General principle

To calculate the age of the sample two values are needed. The first one is the dose rate and the second one is the equivalent dose. The dose rate is calculated as follows:

\(\dot{D} = (\dot{D}_{\alpha}W + \dot{D}_{\beta}W + \dot{D}_{\gamma}W) + \dot{D}_{cosm}\)


\(\dot{D}:=\) Dose rate
\(\dot{D}_{\alpha}:=\) \(\alpha\)-dose rate
\(\dot{D}_{\beta}:=\) \(\beta\)-dose rate
\(\dot{D}_{\gamma}:=\) \(\gamma\)-dose rate
\(\dot{D}_{cosm}:=\) Cosmic dose rate
\(W:=\) Water content correction factor

For the determination of the equivalent dose, different techniques have been developed during the last years. The basic protocols are the additive- and the regenerative method.

Additive method

The additive method uses sub-samples of the original sample which are given different laboratory radiation doses and then their luminescence signal is measured. The luminescence intensity is then drawn against the added laboratory doses on a diagram. The function derived from the fit of the data points is extrapolated to zero luminescence intensity and the intersection point with the dose axis gives the equivalent dose.

#### Regenerative method

The SAR protocol (single aliquot regenerative) uses a single sub-sample (the expression aliquot is commonly used), from which the natural luminescence signal is measured. Then the aliquot is given different radiation doses, lower and higher than the expected natural accumulated dose, and measured again.
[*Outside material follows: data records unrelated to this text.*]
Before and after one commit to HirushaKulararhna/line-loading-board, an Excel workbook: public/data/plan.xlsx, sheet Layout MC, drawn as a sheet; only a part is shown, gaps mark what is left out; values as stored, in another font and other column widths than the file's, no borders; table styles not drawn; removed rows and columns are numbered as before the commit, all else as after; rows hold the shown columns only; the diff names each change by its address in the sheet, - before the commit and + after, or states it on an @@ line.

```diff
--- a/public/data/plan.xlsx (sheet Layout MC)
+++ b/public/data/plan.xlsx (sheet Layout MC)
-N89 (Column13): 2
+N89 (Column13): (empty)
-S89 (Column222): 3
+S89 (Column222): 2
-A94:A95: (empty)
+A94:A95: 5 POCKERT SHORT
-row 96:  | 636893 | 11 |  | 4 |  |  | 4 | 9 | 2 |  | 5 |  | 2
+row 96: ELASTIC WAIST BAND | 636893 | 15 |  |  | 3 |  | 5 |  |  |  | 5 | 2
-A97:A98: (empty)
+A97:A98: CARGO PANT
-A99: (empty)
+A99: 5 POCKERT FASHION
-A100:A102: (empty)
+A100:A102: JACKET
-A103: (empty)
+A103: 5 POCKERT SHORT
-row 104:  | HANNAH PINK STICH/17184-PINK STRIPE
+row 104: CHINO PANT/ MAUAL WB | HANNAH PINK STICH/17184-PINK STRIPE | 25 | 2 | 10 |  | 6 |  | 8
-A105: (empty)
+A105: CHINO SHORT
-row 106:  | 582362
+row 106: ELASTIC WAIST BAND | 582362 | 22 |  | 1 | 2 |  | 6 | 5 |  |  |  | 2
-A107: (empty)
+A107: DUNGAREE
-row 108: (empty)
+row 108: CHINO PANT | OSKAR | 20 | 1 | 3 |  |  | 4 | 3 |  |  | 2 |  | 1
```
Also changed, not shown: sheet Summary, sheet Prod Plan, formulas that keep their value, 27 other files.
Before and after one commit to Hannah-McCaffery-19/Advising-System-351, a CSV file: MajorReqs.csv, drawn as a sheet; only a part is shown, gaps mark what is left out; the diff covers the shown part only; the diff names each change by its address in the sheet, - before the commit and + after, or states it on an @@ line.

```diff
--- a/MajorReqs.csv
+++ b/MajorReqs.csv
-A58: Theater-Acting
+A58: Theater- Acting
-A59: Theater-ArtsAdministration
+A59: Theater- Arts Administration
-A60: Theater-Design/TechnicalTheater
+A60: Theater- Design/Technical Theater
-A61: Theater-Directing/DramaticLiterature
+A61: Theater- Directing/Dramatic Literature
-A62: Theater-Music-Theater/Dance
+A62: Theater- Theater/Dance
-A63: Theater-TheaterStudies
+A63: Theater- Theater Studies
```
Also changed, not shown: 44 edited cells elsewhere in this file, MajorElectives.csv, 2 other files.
To correct for sensitivity changes, in every irradiation-measurement-loop a correction step is integrated.

Calculation of the sensitivity corrected signal

\(\text{corrected signal} = \frac{\text{regenerative signal}}{\text{correction signal}}\)

Flowchart of the SAR-Protocol

Single aliquot regenerative (SAR) dose protocol usually applied on quartz minerals after Murray and Wintle (2000)


Murray, Andrew S, and Ann G Wintle. 2000. Luminescence dating of quartz using an improved single-aliquot regenerative-dose protocol.” Radiation Measurements 32 (1): 57–73.